Records from a data source
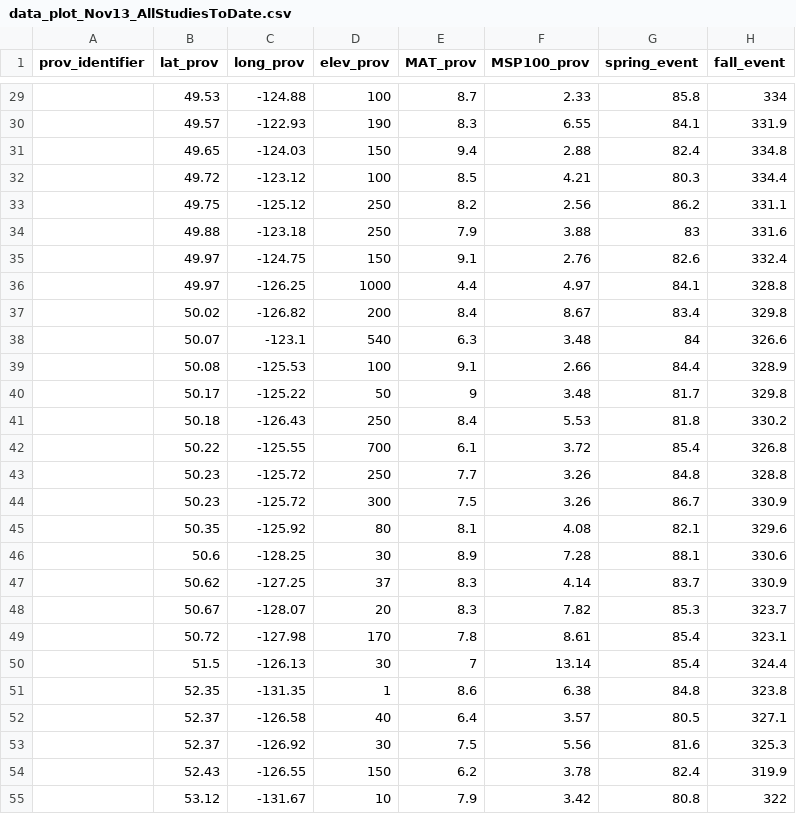
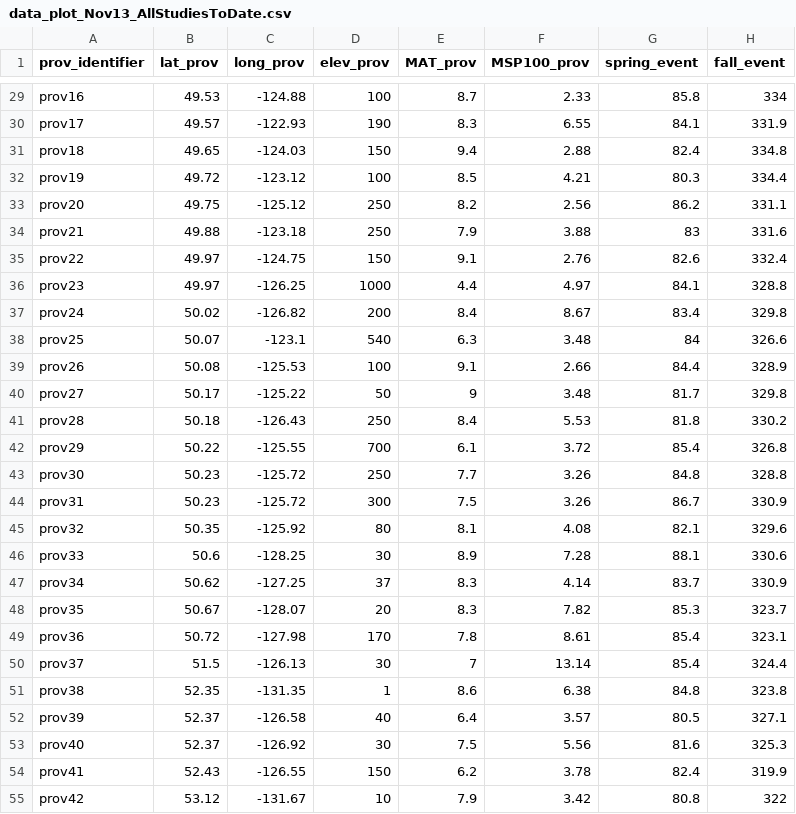
Before and after one commit to lizzieinvancouver/localadaptclim, a CSV file: Input/data_plot_Nov13_AllStudiesToDate.csv, drawn as a sheet; only a part is shown, gaps mark what is left out; the diff covers the shown part only; the diff names each change by its address in the sheet, - before the commit and + after, or states it on an @@ line.

```diff
--- a/Input/data_plot_Nov13_AllStudiesToDate.csv
+++ b/Input/data_plot_Nov13_AllStudiesToDate.csv
-A29 (prov_identifier): (empty)
+A29 (prov_identifier): prov16
-A30 (prov_identifier): (empty)
+A30 (prov_identifier): prov17
-A31 (prov_identifier): (empty)
+A31 (prov_identifier): prov18
-A32 (prov_identifier): (empty)
+A32 (prov_identifier): prov19
-A33 (prov_identifier): (empty)
+A33 (prov_identifier): prov20
-A34 (prov_identifier): (empty)
+A34 (prov_identifier): prov21
-A35 (prov_identifier): (empty)
+A35 (prov_identifier): prov22
-A36 (prov_identifier): (empty)
+A36 (prov_identifier): prov23
-A37 (prov_identifier): (empty)
+A37 (prov_identifier): prov24
-A38 (prov_identifier): (empty)
+A38 (prov_identifier): prov25
-A39 (prov_identifier): (empty)
+A39 (prov_identifier): prov26
-A40 (prov_identifier): (empty)
+A40 (prov_identifier): prov27
-A41 (prov_identifier): (empty)
+A41 (prov_identifier): prov28
-A42 (prov_identifier): (empty)
+A42 (prov_identifier): prov29
-A43 (prov_identifier): (empty)
+A43 (prov_identifier): prov30
-A44 (prov_identifier): (empty)
+A44 (prov_identifier): prov31
-A45 (prov_identifier): (empty)
+A45 (prov_identifier): prov32
-A46 (prov_identifier): (empty)
+A46 (prov_identifier): prov33
-A47 (prov_identifier): (empty)
+A47 (prov_identifier): prov34
-A48 (prov_identifier): (empty)
+A48 (prov_identifier): prov35
-A49 (prov_identifier): (empty)
+A49 (prov_identifier): prov36
-A50 (prov_identifier): (empty)
+A50 (prov_identifier): prov37
-A51 (prov_identifier): (empty)
+A51 (prov_identifier): prov38
-A52 (prov_identifier): (empty)
+A52 (prov_identifier): prov39
-A53 (prov_identifier): (empty)
+A53 (prov_identifier): prov40
-A54 (prov_identifier): (empty)
+A54 (prov_identifier): prov41
-A55 (prov_identifier): (empty)
+A55 (prov_identifier): prov42
```
Also changed, not shown: 43 edited cells elsewhere in this file, 26 other files.
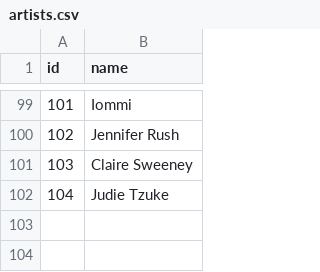
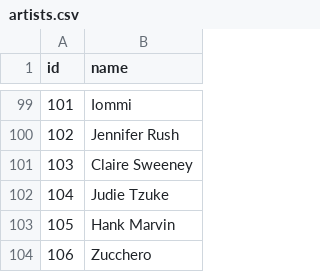
Before and after one commit to AlexPasharin/Collection-Backend, a CSV file: csv/artists.csv, drawn as a sheet; only a part is shown, gaps mark what is left out; the diff names each change by its address in the sheet, - before the commit and + after, or states it on an @@ line.

```diff
--- a/csv/artists.csv
+++ b/csv/artists.csv
+row 103: 105 | Hank Marvin
+row 104: 106 | Zucchero
```
Also changed, not shown: csv/entries.csv, csv/non_queen.csv, 6 other files.
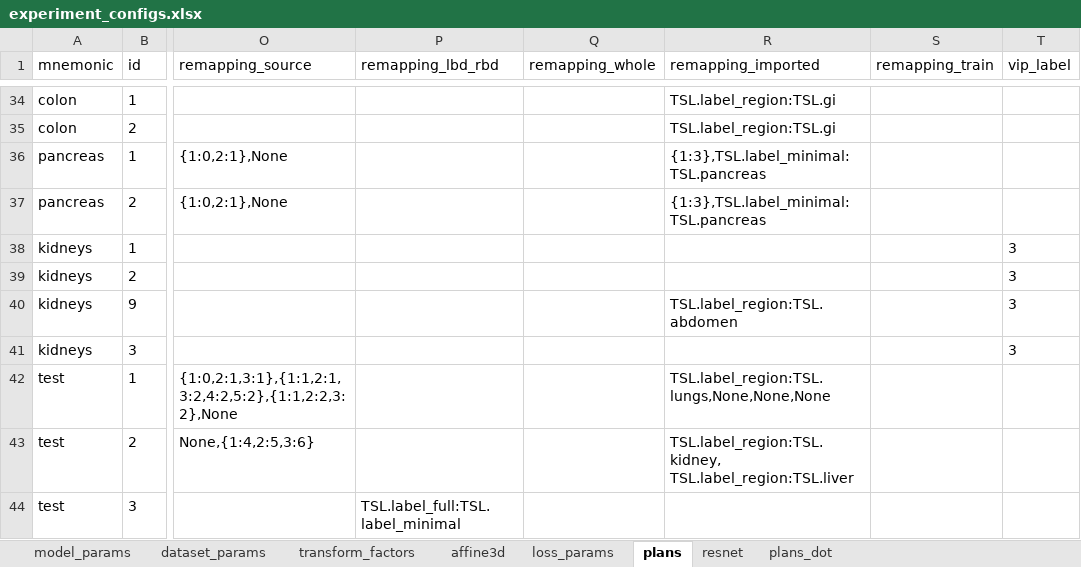
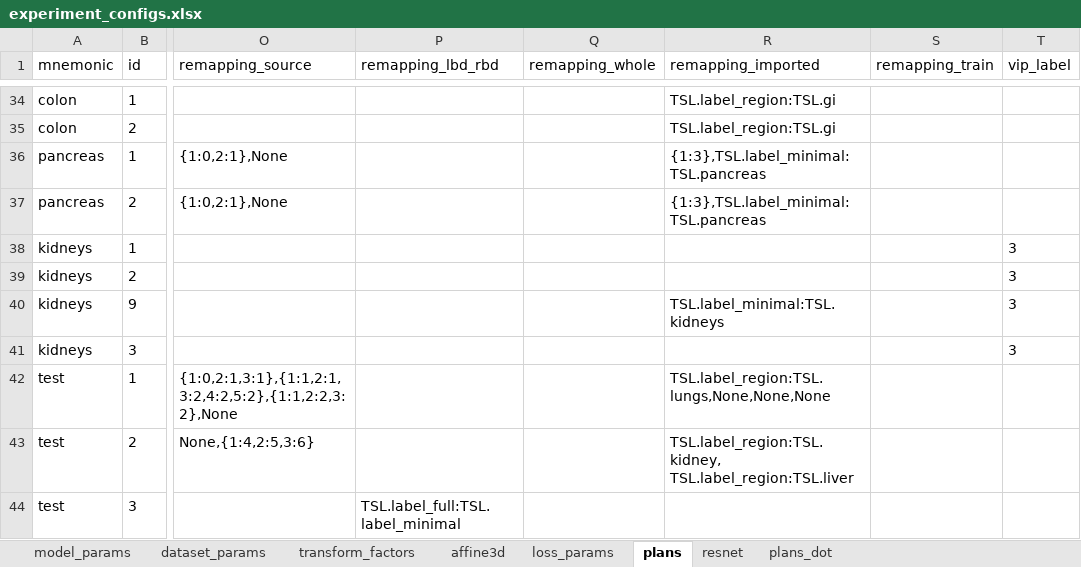
Before and after one commit to drusmanbashir/fran, an Excel workbook: configurations/experiment_configs.xlsx, sheet plans, drawn as a sheet; only a part is shown, gaps mark what is left out; values as stored, in another font and other column widths than the file's, no borders; the diff names each change by its address in the sheet, - before the commit and + after, or states it on an @@ line.

```diff
--- a/configurations/experiment_configs.xlsx (sheet plans)
+++ b/configurations/experiment_configs.xlsx (sheet plans)
-R40 (remapping_imported): TSL.label_region:TSL.abdomen
+R40 (remapping_imported): TSL.label_minimal:TSL.kidneys
```
Also changed, not shown: 31 other files.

# [Directions]
Retype nothing except the lines from the line holding "Before and after one commit to drusmanbashir/fran, an" through the last line of the entries, both included.

# [Result of this task]
Before and after one commit to drusmanbashir/fran, an Excel workbook: configurations/experiment_configs.xlsx, sheet plans, drawn as a sheet; only a part is shown, gaps mark what is left out; values as stored, in another font and other column widths than the file's, no borders; the diff names each change by its address in the sheet, - before the commit and + after, or states it on an @@ line.

```diff
--- a/configurations/experiment_configs.xlsx (sheet plans)
+++ b/configurations/experiment_configs.xlsx (sheet plans)
-R40 (remapping_imported): TSL.label_region:TSL.abdomen
+R40 (remapping_imported): TSL.label_minimal:TSL.kidneys
```
Also changed, not shown: 31 other files.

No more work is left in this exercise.